Don Idol, an assistant bridge inspection engineer with the state's Department of Transportation, said Sunday that he saw rusted steel cables protruding from the broken concrete spans that lay across southbound lanes of U.S. 29. He also saw several 3-foot cracks underneath three remaining spans, obvious signs, he said, of possible problems inside the bridge.
"Cracks would have been a flag for us," Idol said as teams of engineers and construction-disaster experts examined the 80-foot section that shuddered, then collapsed under the weight of fans leaving the speedway.
"It's still very early, but my initial reaction is that these cables were exposed to moisture and they became corroded," Idol said. "And that would have weakened the bridge."
The state periodically inspected the bridge as it was being built and gave a final okay.
Speedway president H.A. "Humpy" Wheeler said he didn't know when the bridge, completed in 1995, was last inspected. Neither his staff nor contractors had reported finding cracks in either of the track's two pedestrian bridges.
"It's much, much too early right now to come to any conclusion about what happened," Wheeler said. "We're trying to keep an open mind about everything."
The bridge connects the speedway to nearby parking lots, letting fans avoid crossing four-lane U.S. 29. It collapsed about 11:15 p.m. Saturday as fans headed for their cars after The Winston, NASCAR's all-star race that was won by Dale Earnhardt Jr.

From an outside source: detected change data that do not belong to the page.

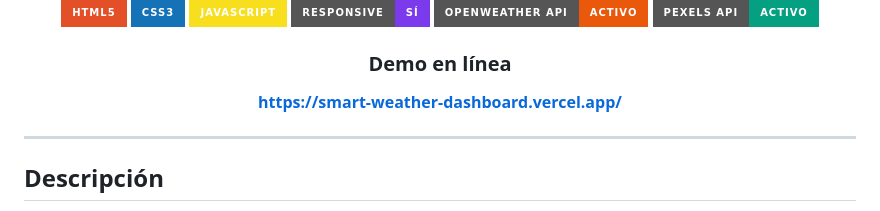
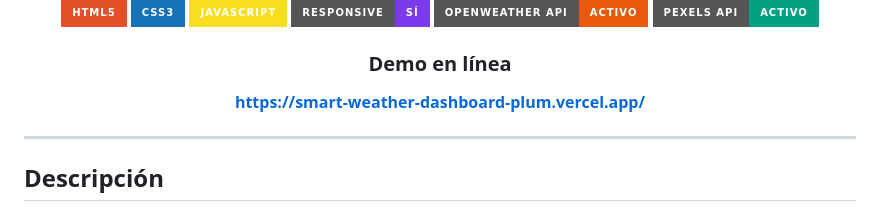
Before and after one commit to yamiletbustamante/Smart_Weather_Dashboard, a Markdown page: README.md, the part around the change. Rendered like a GitHub page; badges without logos.

```diff
--- a/README.md
+++ b/README.md
@@ -13,7 +13,7 @@ Aplicación web moderna, responsive y de pantalla completa con pronóstico del t
 
 ### Demo en línea
 
-**https://smart-weather-dashboard.vercel.app/**
+**https://smart-weather-dashboard-plum.vercel.app/**
 
 </div>
 
```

Area hospitals admitted 53 victims; two remained in critical condition Sunday.
"It was an amazing sight; everyone disappeared," said Mike Aquino, 41, of Atlanta, who was treated for minor injuries. "There was a mass of people, and then they were all gone. For a split second, I was thinking I was going to die, and then I realized I was going to live."

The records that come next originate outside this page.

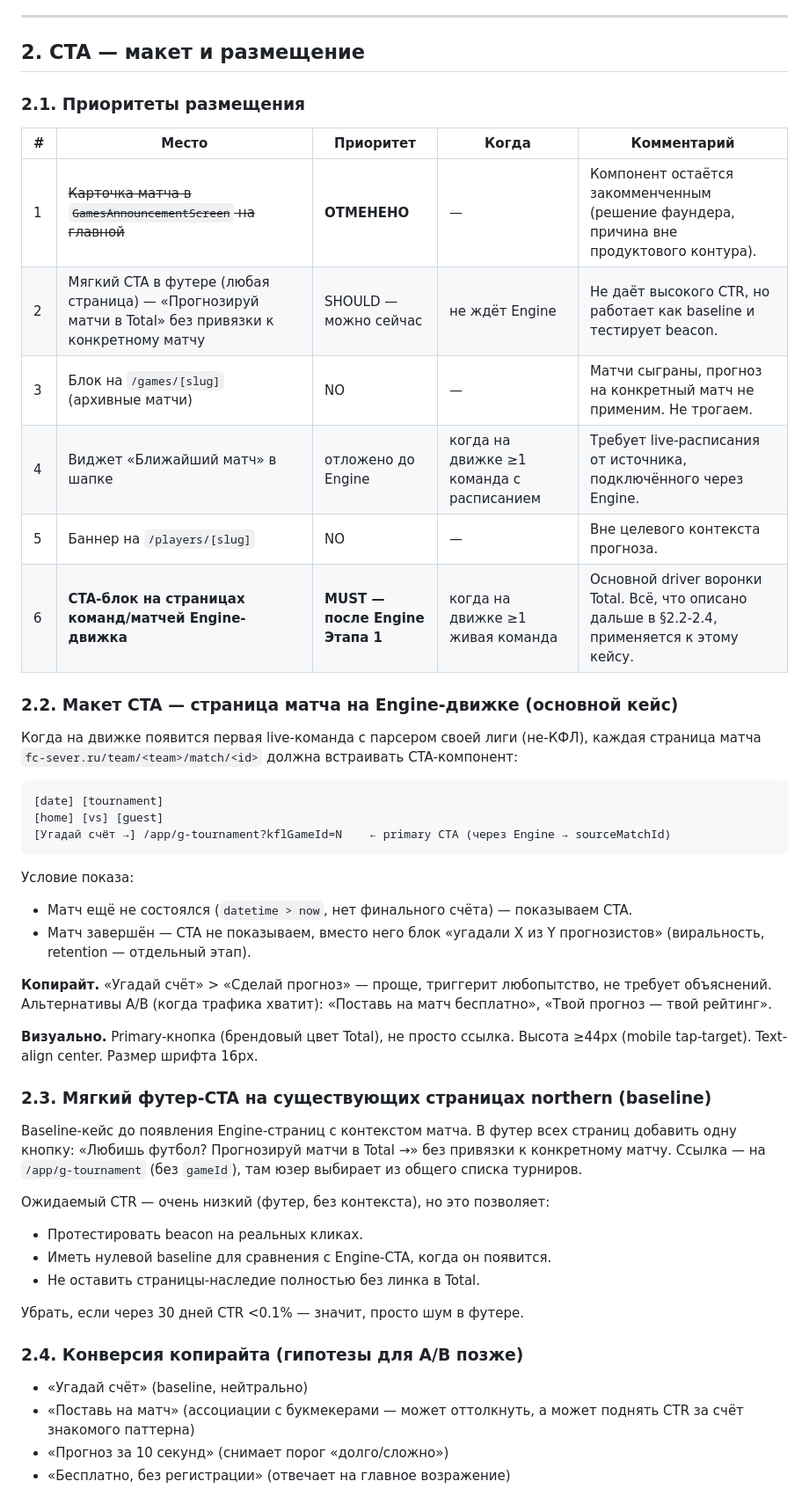
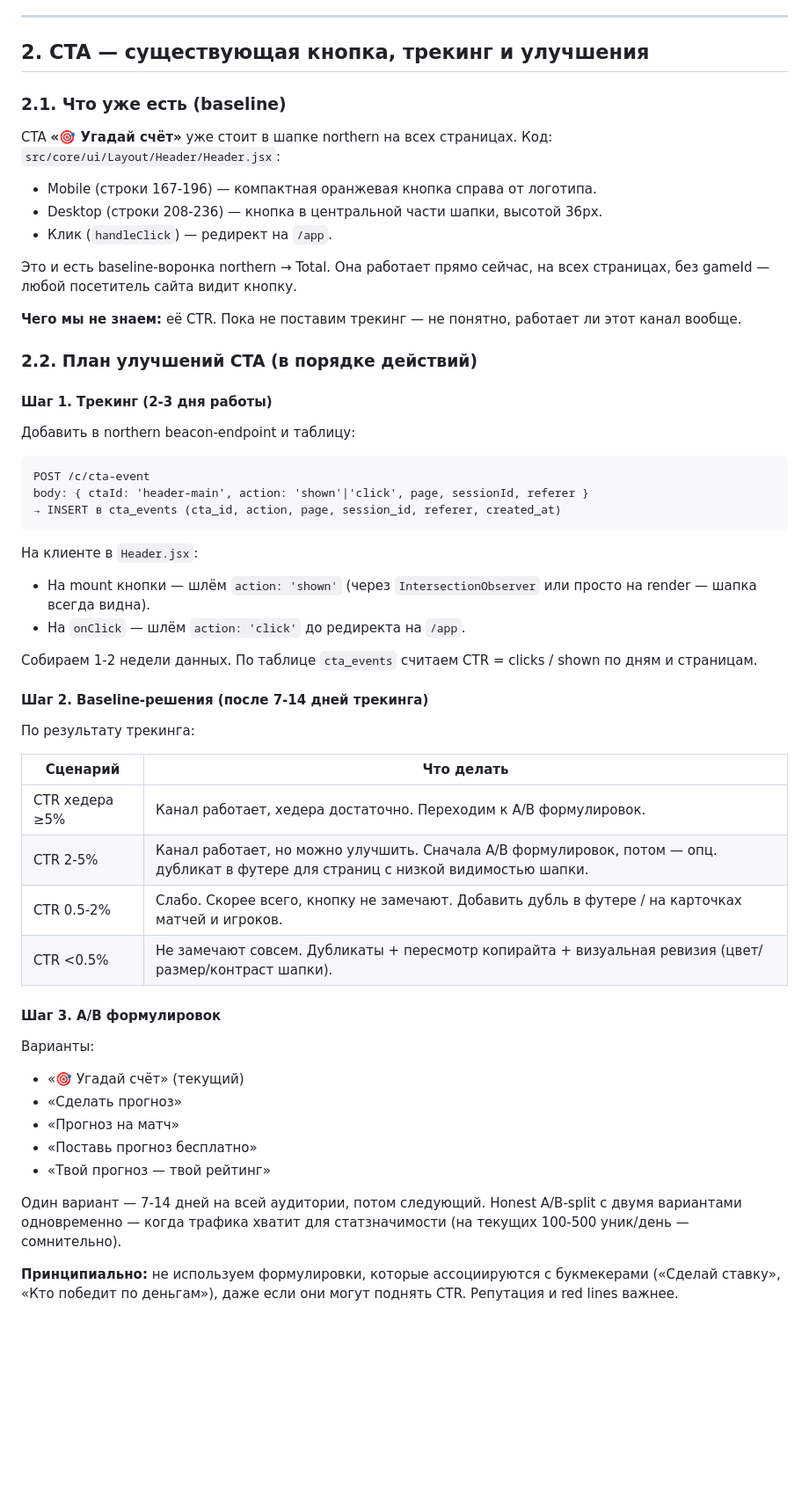
Before and after one commit to vinokurov-and/northern, a Markdown page: NORTHERN_ACQUISITION.md, the part around one of its changes. Shown at 88% size. GitHub-like rendering; blank space fills up the shorter version.

````diff
--- a/NORTHERN_ACQUISITION.md
+++ b/NORTHERN_ACQUISITION.md
@@ -66,52 +70,58 @@ Northern сегодня — витрина клуба «Северный» с р
 
 ---
 
-## 2. CTA — макет и размещение
+## 2. CTA — существующая кнопка, трекинг и улучшения
 
-### 2.1. Приоритеты размещения
+### 2.1. Что уже есть (baseline)
 
-| # | Место | Приоритет | Когда | Комментарий |
-|---|---|---|---|---|
-| 1 | ~~Карточка матча в `GamesAnnouncementScreen` на главной~~ | **ОТМЕНЕНО** | — | Компонент остаётся закомменченным (решение фаундера, причина вне продуктового контура). |
-| 2 | Мягкий CTA в футере (любая страница) — «Прогнозируй матчи в Total» без привязки к конкретному матчу | SHOULD — можно сейчас | не ждёт Engine | Не даёт высокого CTR, но работает как baseline и тестирует beacon. |
-| 3 | Блок на `/games/[slug]` (архивные матчи) | NO | — | Матчи сыграны, прогноз на конкретный матч не применим. Не трогаем. |
-| 4 | Виджет «Ближайший матч» в шапке | отложено до Engine | когда на движке ≥1 команда с расписанием | Требует live-расписания от источника, подключённого через Engine. |
-| 5 | Баннер на `/players/[slug]` | NO | — | Вне целевого контекста прогноза. |
-| 6 | **CTA-блок на страницах команд/матчей Engine-движка** | **MUST — после Engine Этапа 1** | когда на движке ≥1 живая команда | Основной driver воронки Total. Всё, что описано дальше в §2.2-2.4, применяется к этому кейсу. |
+CTA **«🎯 Угадай счёт»** уже стоит в шапке northern на всех страницах. Код: `src/core/ui/Layout/Header/Header.jsx`:
+- Mobile (строки 167-196) — компактная оранжевая кнопка справа от логотипа.
+- Desktop (строки 208-236) — кнопка в центральной части шапки, высотой 36px.
+- Клик (`handleClick`) — редирект на `/app`.
 
-### 2.2. Макет CTA — страница матча на Engine-движке (основной кейс)
+Это и есть baseline-воронка northern → Total. Она работает прямо сейчас, на всех страницах, без gameId — любой посетитель сайта видит кнопку.
 
-Когда на движке появится первая live-команда с парсером своей лиги (не-КФЛ), каждая страница матча `fc-sever.ru/team/<team>/match/<id>` должна встраивать CTA-компонент:
+**Чего мы не знаем:** её CTR. Пока не поставим трекинг — не понятно, работает ли этот канал вообще.
+
+### 2.2. План улучшений CTA (в порядке действий)
+
+#### Шаг 1. Трекинг (2-3 дня работы)
+
+Добавить в northern beacon-endpoint и таблицу:
 
 ```
-[date] [tournament]
-[home] [vs] [guest]
-[Угадай счёт →] /app/g-tournament?kflGameId=N    ← primary CTA (через Engine → sourceMatchId)
+POST /c/cta-event
+body: { ctaId: 'header-main', action: 'shown'|'click', page, sessionId, referer }
+→ INSERT в cta_events (cta_id, action, page, session_id, referer, created_at)
 ```
 
-Условие показа:
-- Матч ещё не состоялся (`datetime > now`, нет финального счёта) — показываем CTA.
-- Матч завершён — CTA не показываем, вместо него блок «угадали X из Y прогнозистов» (виральность, retention — отдельный этап).
+На клиенте в `Header.jsx`:
+- На mount кнопки — шлём `action: 'shown'` (через `IntersectionObserver` или просто на render — шапка всегда видна).
+- На `onClick` — шлём `action: 'click'` до редиректа на `/app`.
 
-**Копирайт.** «Угадай счёт» > «Сделай прогноз» — проще, триггерит любопытство, не требует объяснений. Альтернативы A/B (когда трафика хватит): «Поставь на матч бесплатно», «Твой прогноз — твой рейтинг».
+Собираем 1-2 недели данных. По таблице `cta_events` считаем CTR = clicks / shown по дням и страницам.
 
-**Визуально.** Primary-кнопка (брендовый цвет Total), не просто ссылка. Высота ≥44px (mobile tap-target). Text-align center. Размер шрифта 16px.
+#### Шаг 2. Baseline-решения (после 7-14 дней трекинга)
 
-### 2.3. Мягкий футер-CTA на существующих страницах northern (baseline)
+По результату трекинга:
 
-Baseline-кейс до появления Engine-страниц с контекстом матча. В футер всех страниц добавить одну кнопку: «Любишь футбол? Прогнозируй матчи в Total →» без привязки к конкретному матчу. Ссылка — на `/app/g-tournament` (без `gameId`), там юзер выбирает из общего списка турниров.
+| Сценарий | Что делать |
+|---|---|
+| CTR хедера ≥5% | Канал работает, хедера достаточно. Переходим к A/B формулировок. |
+| CTR 2-5% | Канал работает, но можно улучшить. Сначала A/B формулировок, потом — опц. дубликат в футере для страниц с низкой видимостью шапки. |
+| CTR 0.5-2% | Слабо. Скорее всего, кнопку не замечают. Добавить дубль в футере / на карточках матчей и игроков. |
+| CTR <0.5% | Не замечают совсем. Дубликаты + пересмотр копирайта + визуальная ревизия (цвет/размер/контраст шапки). |
 
-Ожидаемый CTR — очень низкий (футер, без контекста), но это позволяет:
-- Протестировать beacon на реальных кликах.
-- Иметь нулевой baseline для сравнения с Engine-CTA, когда он появится.
-- Не оставить страницы-наследие полностью без линка в Total.
+#### Шаг 3. A/B формулировок
 
-Убрать, если через 30 дней CTR <0.1% — значит, просто шум в футере.
+Варианты:
+- «🎯 Угадай счёт» (текущий)
+- «Сделать прогноз»
+- «Прогноз на матч»
+- «Поставь прогноз бесплатно»
+- «Твой прогноз — твой рейтинг»
 
-### 2.4. Конверсия копирайта (гипотезы для A/B позже)
+Один вариант — 7-14 дней на всей аудитории, потом следующий. Honest A/B-split с двумя вариантами одновременно — когда трафика хватит для статзначимости (на текущих 100-500 уник/день — сомнительно).
 
-- «Угадай счёт» (baseline, нейтрально)
-- «Поставь на матч» (ассоциации с букмекерами — может оттолкнуть, а может поднять CTR за счёт знакомого паттерна)
-- «Прогноз за 10 секунд» (снимает порог «долго/сложно»)
-- «Бесплатно, без регистрации» (отвечает на главное возражение)
+**Принципиально:** не используем формулировки, которые ассоциируются с букмекерами («Сделай ставку», «Кто победит по деньгам»), даже если они могут поднять CTR. Репутация и red lines важнее.
 
````
Also changed, not shown: other parts of NORTHERN_ACQUISITION.md (+126 -127 lines).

It happened too quickly for terror, victims would say later.
Piercing screams filled the humid night air as adults and children slid and tumbled to the highway 17 feet below in a jumble of broken concrete, coolers, sneakers and grills.

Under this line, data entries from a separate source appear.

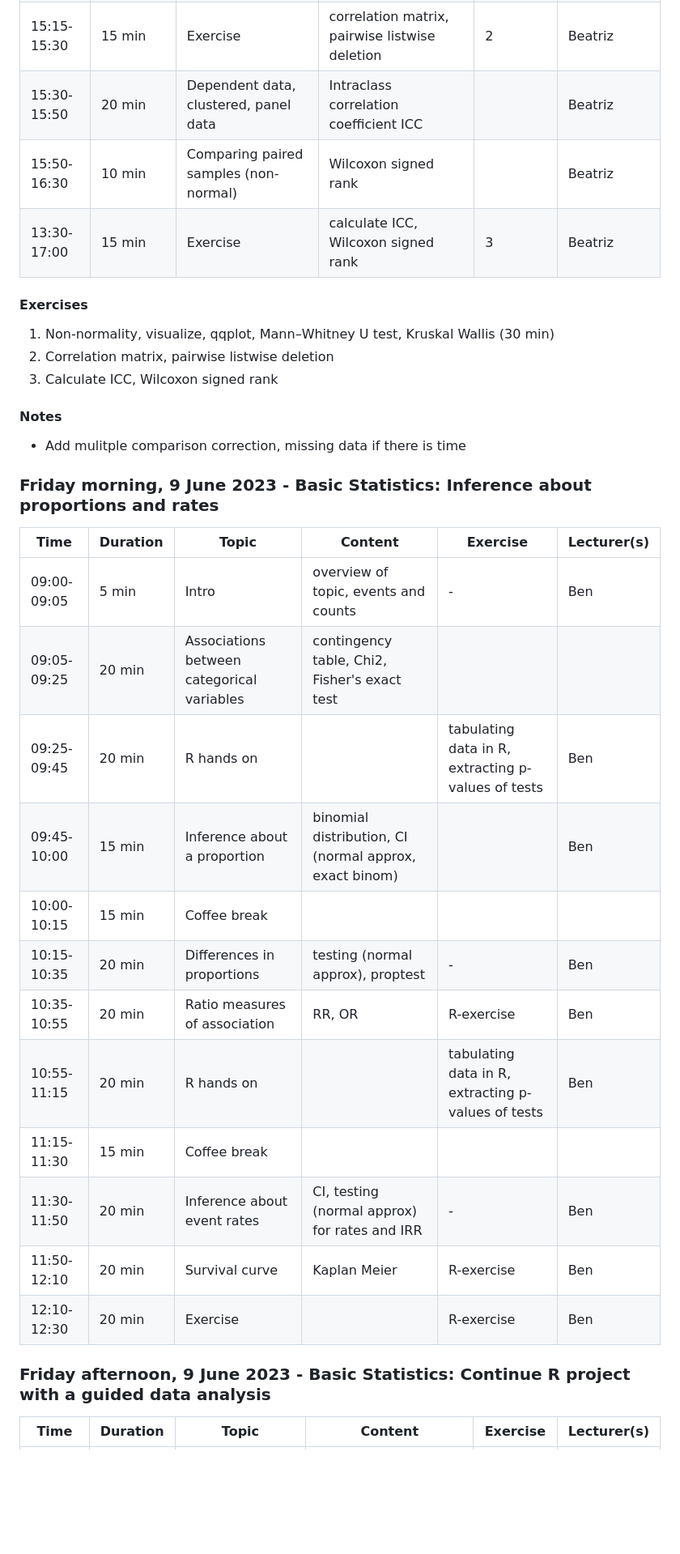
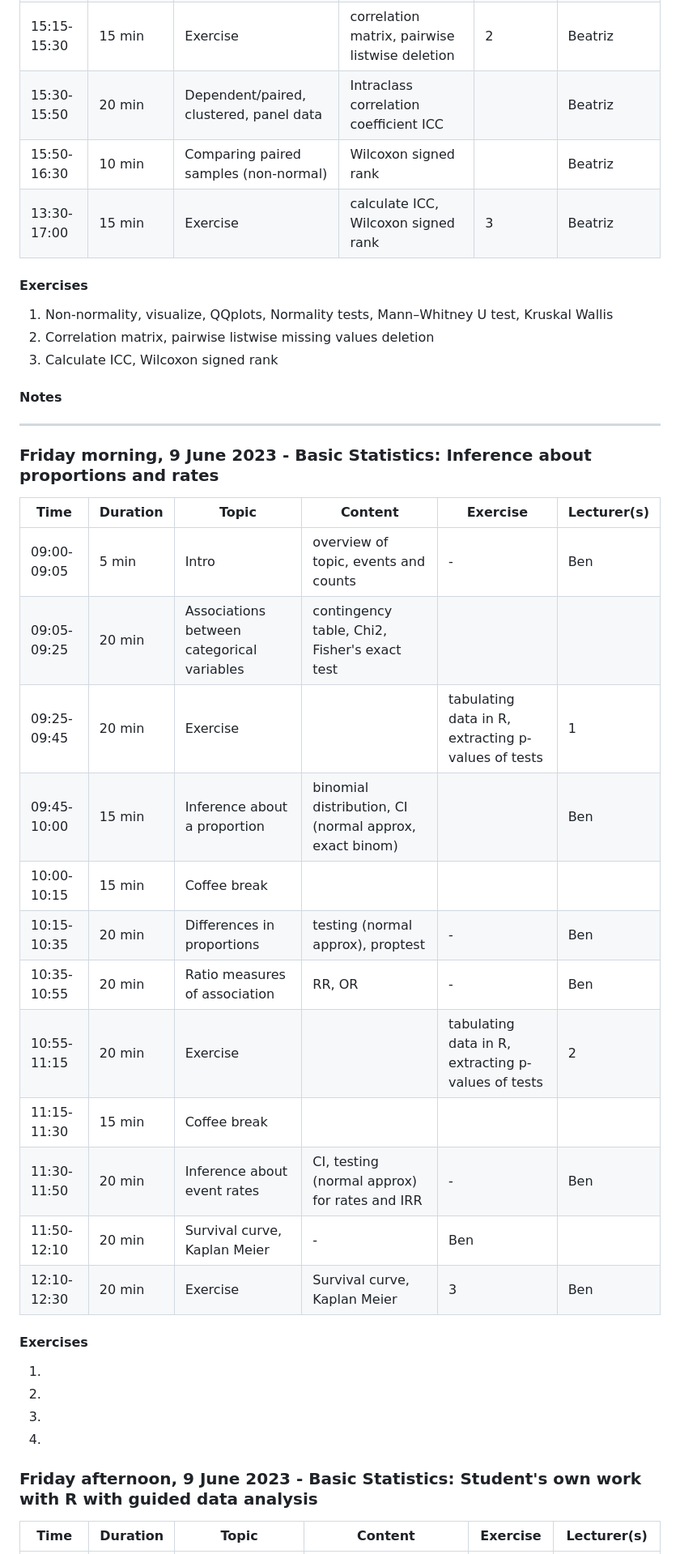
Before and after one commit to ISPMBern/basic-statistics-and-projects-in-R, a Markdown page: README.md, the part around one of its changes. Shown at 81% size. GitHub-like rendering; blank space fills up the shorter version.

Commit message:
Update README.md
adapated the format of schedule (Exercises) on Thu/Fri to that of Mon/Tue

```diff
--- a/README.md
+++ b/README.md
@@ -116,34 +121,40 @@ Time | Duration | Topic | Content | Exercise | Lecturer(s)
 14:30-15:00 | 30 min | Coffee break | - | - | -
 15:00-15:15 | 15 min | Associations between continuous vars | Spearman correlation | - | Beatriz
 15:15-15:30 | 15 min | Exercise | correlation matrix, pairwise listwise deletion | 2 | Beatriz
-15:30-15:50 | 20 min | Dependent data, clustered, panel data | Intraclass correlation coefficient ICC |  | Beatriz
+15:30-15:50 | 20 min | Dependent/paired, clustered, panel data | Intraclass correlation coefficient ICC |  | Beatriz
 15:50-16:30 | 10 min | Comparing paired samples (non-normal) | Wilcoxon signed rank |  | Beatriz
 13:30-17:00 | 15 min | Exercise | calculate ICC, Wilcoxon signed rank | 3 | Beatriz
 
 #### Exercises
-1. Non-normality, visualize, qqplot, Mann–Whitney U test, Kruskal Wallis (30 min)
-2. Correlation matrix, pairwise listwise deletion
+1. Non-normality, visualize, QQplots, Normality tests, Mann–Whitney U test, Kruskal Wallis
+2. Correlation matrix, pairwise listwise missing values deletion
 3. Calculate ICC, Wilcoxon signed rank
 
 #### Notes
-- Add mulitple comparison correction, missing data if there is time
+---
 
 ### Friday morning, 9 June 2023 - Basic Statistics: Inference about proportions and rates
 Time | Duration | Topic | Content | Exercise | Lecturer(s)
 ---- | -------- | ----- | ------- | -------- | -----------
 09:00-09:05 | 5 min | Intro | overview of topic, events and counts | - | Ben
 09:05-09:25 | 20 min | Associations between categorical variables | contingency table, Chi2, Fisher's exact test ||
-09:25-09:45 | 20 min | R hands on |  | tabulating data in R, extracting p-values of tests | Ben
+09:25-09:45 | 20 min | Exercise |  | tabulating data in R, extracting p-values of tests | 1 | Ben
 09:45-10:00 | 15 min | Inference about a proportion | binomial distribution, CI (normal approx, exact binom)|  | Ben
 10:00-10:15 | 15 min | Coffee break | | |
 10:15-10:35 | 20 min | Differences in proportions | testing (normal approx), proptest | - | Ben
-10:35-10:55 | 20 min | Ratio measures of association  | RR, OR | R-exercise | Ben
-10:55-11:15 | 20 min | R hands on |  | tabulating data in R, extracting p-values of tests | Ben
+10:35-10:55 | 20 min | Ratio measures of association  | RR, OR | - | Ben
+10:55-11:15 | 20 min | Exercise |  | tabulating data in R, extracting p-values of tests | 2 | Ben
 11:15-11:30 | 15 min | Coffee break | | |
 11:30-11:50 | 20 min | Inference about event rates | CI, testing (normal approx) for rates and IRR | - | Ben
-11:50-12:10 | 20 min | Survival curve | Kaplan Meier | R-exercise | Ben
-12:10-12:30 | 20 min | Exercise |  | R-exercise | Ben
+11:50-12:10 | 20 min | Survival curve, Kaplan Meier | - | Ben
+12:10-12:30 | 20 min | Exercise | Survival curve, Kaplan Meier | 3 | Ben
 
-### Friday afternoon, 9 June 2023 - Basic Statistics: Continue R project with a guided data analysis
+#### Exercises
+1.
+2.
+3.
+4.
+
+### Friday afternoon, 9 June 2023 - Basic Statistics: Student's own work with R with guided data analysis
 Time | Duration | Topic | Content | Exercise | Lecturer(s)
 ---- | -------- | ----- | ------- | -------- | -----------
```
Also changed, not shown: other parts of README.md (+27 -21 lines).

"I heard it crack the first time, and the second time it went down," Greg Southern said. "It was just awful."
"All of a sudden, the bottom fell out from everybody," said Roger Dunham, who had just started across the bridge.
Dunham counted himself lucky, even though he spent Sunday being given painkillers for a back injury. He recalled his concern for a girl who was walking in front of him when the walkway fell.
"The first thing I thought of was that little 3-year-old girl who was underneath the whole pile," Dunham said. "I wanted to help people who were hurt a lot worse than I was, but I couldn't do much. All I could do was hold this guy's head who was bleeding."
Dunham said he never found the girl, but learned she wasn't seriously injured.
Jim Hill was five or six steps from the ramp when trouble began: "I heard one crack, a second crack, then all of a sudden there was nothing under me."
Within a minute, medics were on the scene, pulling people out of the pile, treating those who staggered around or flopped to the ground. Others pulled away sections of fence away so victims could be freed.